DATA FOR THIS TASK section start

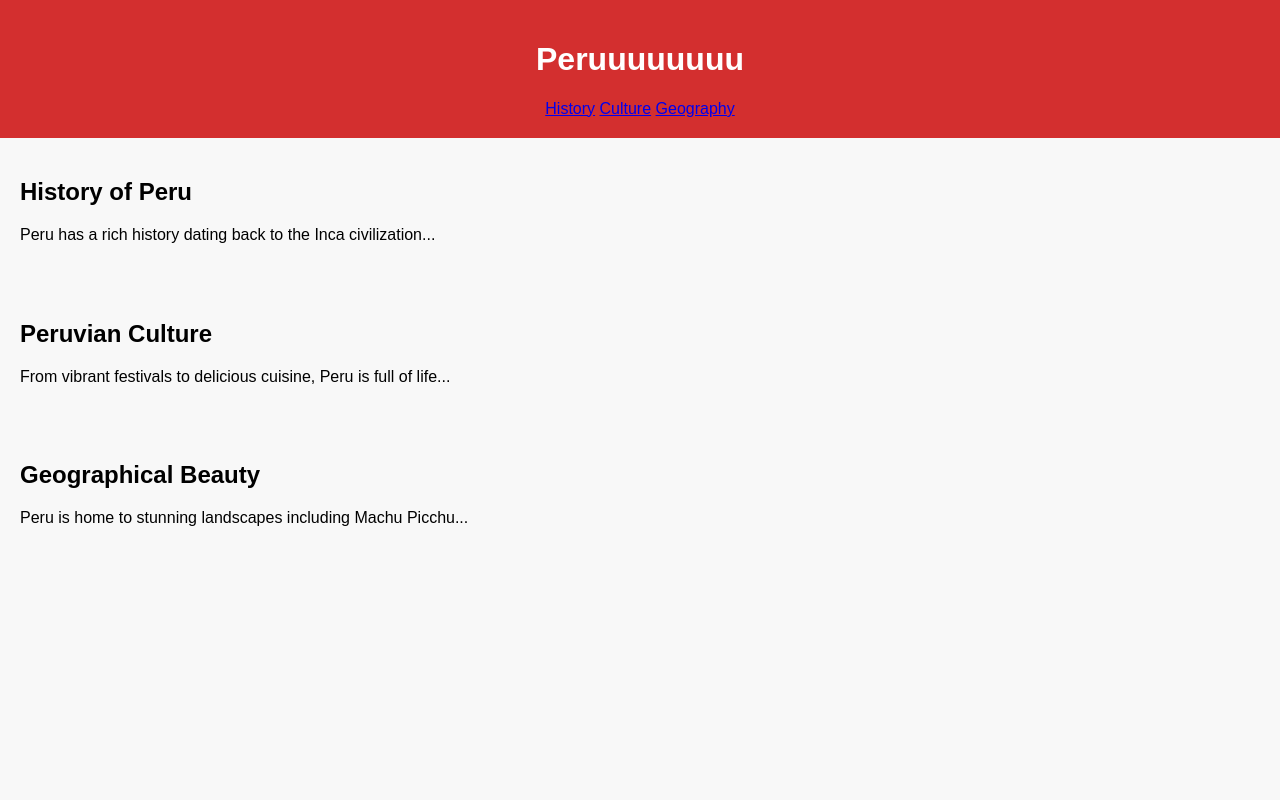
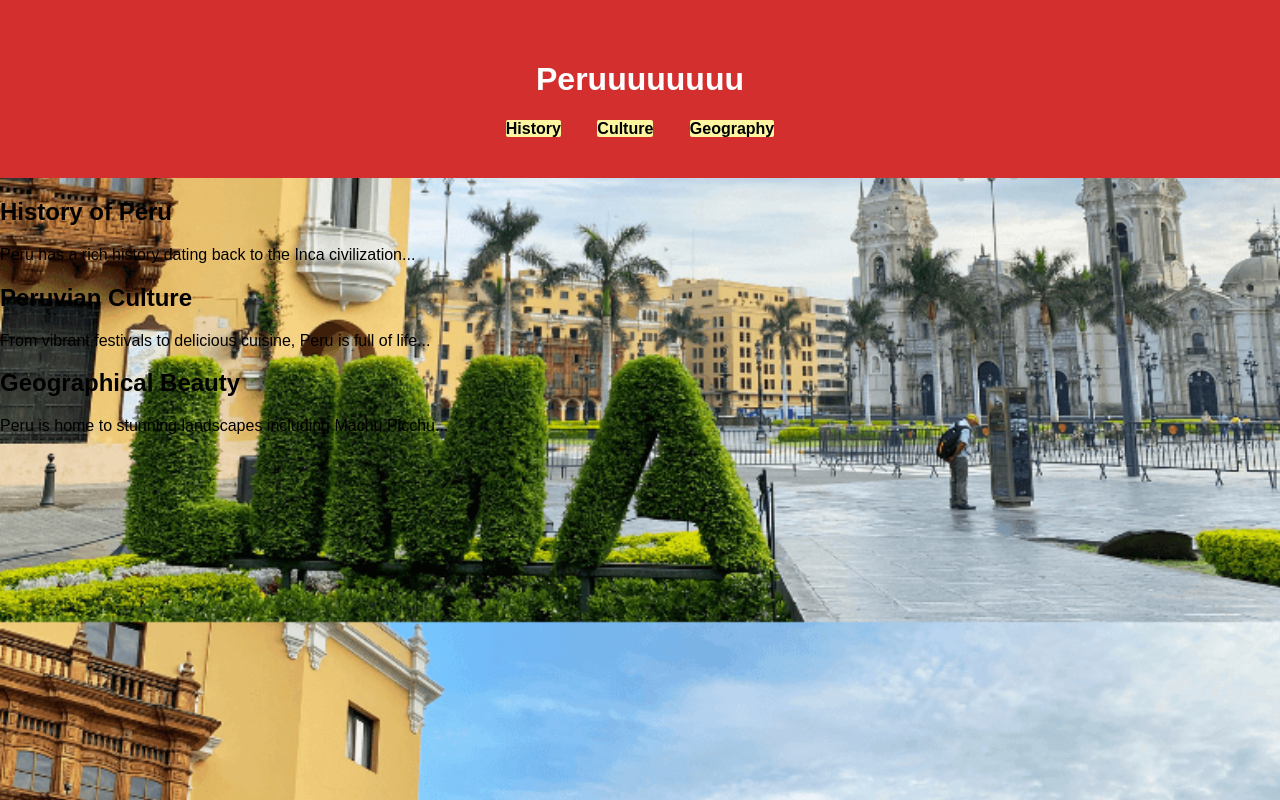
Before and after one commit to Donsper/country, a plain HTML site: page index.html in a window 1280 px wide. Drawn offline with Linux system fonts and the light colour scheme.

Commit message:
Update styles.css

```diff
--- a/styles.css
+++ b/styles.css
@@ -2,38 +2,48 @@ body {
     font-family: Arial, sans-serif;
     margin: 0;
     padding: 0;
-    background-color: #f8f8f8;
+    background-image: url(image/bg1.png); /* Path to the image */
+    background-size: cover; /* Ensures the image covers the entire viewport */
+    background-position: center; /* Centers the image */
+    height: 109hv;
 }
+
 
 header {
     background-color: #d32f2f;
     color: white;
     text-align: center;
-    padding: 20px;
+    padding: 40px;
 }
 
-nav ul {
-    list-style-type: none;
-    padding: 0;
+
+nav a {
+    background-color: #fdf59f;
+    color: black;
+    border-radius: 2px;
+    margin: 0 1em;
+    text-decoration: none;
+    font-weight: bold;
+    transition: box-shadow 0.15s;
+
 }
+nav a:hover {
+    opacity: 0.8;
+    box-shadow: 10px 10px 10px rgb(0, 0, 0 ,0.5);
+   }
+nav a:active {
+     opacity: 0.5;
+   }
 
-nav ul li {
-    display: inline;
-    margin: 0 15px;
-}
-
-nav ul li a {
-    color: white;
-    text-decoration: none;
-}
-
+/*
 section {
     padding: 20px;
-}
+}*/
 
+/*
 footer {
     text-align: center;
     padding: 10px;
     background-color: #222;
     color: white;
-}
+}*/
```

DATA FOR THIS TASK section end

*YOUR TASK*:
In your copy, the listing above should appear word for word, with no images.

*TASK OUTPUT*:
Before and after one commit to Donsper/country, a plain HTML site: page index.html in a window 1280 px wide. Drawn offline with Linux system fonts and the light colour scheme.

Commit message:
Update styles.css

```diff
--- a/styles.css
+++ b/styles.css
@@ -2,38 +2,48 @@ body {
     font-family: Arial, sans-serif;
     margin: 0;
     padding: 0;
-    background-color: #f8f8f8;
+    background-image: url(image/bg1.png); /* Path to the image */
+    background-size: cover; /* Ensures the image covers the entire viewport */
+    background-position: center; /* Centers the image */
+    height: 109hv;
 }
+
 
 header {
     background-color: #d32f2f;
     color: white;
     text-align: center;
-    padding: 20px;
+    padding: 40px;
 }
 
-nav ul {
-    list-style-type: none;
-    padding: 0;
+
+nav a {
+    background-color: #fdf59f;
+    color: black;
+    border-radius: 2px;
+    margin: 0 1em;
+    text-decoration: none;
+    font-weight: bold;
+    transition: box-shadow 0.15s;
+
 }
+nav a:hover {
+    opacity: 0.8;
+    box-shadow: 10px 10px 10px rgb(0, 0, 0 ,0.5);
+   }
+nav a:active {
+     opacity: 0.5;
+   }
 
-nav ul li {
-    display: inline;
-    margin: 0 15px;
-}
-
-nav ul li a {
-    color: white;
-    text-decoration: none;
-}
-
+/*
 section {
     padding: 20px;
-}
+}*/
 
+/*
 footer {
     text-align: center;
     padding: 10px;
     background-color: #222;
     color: white;
-}
+}*/
```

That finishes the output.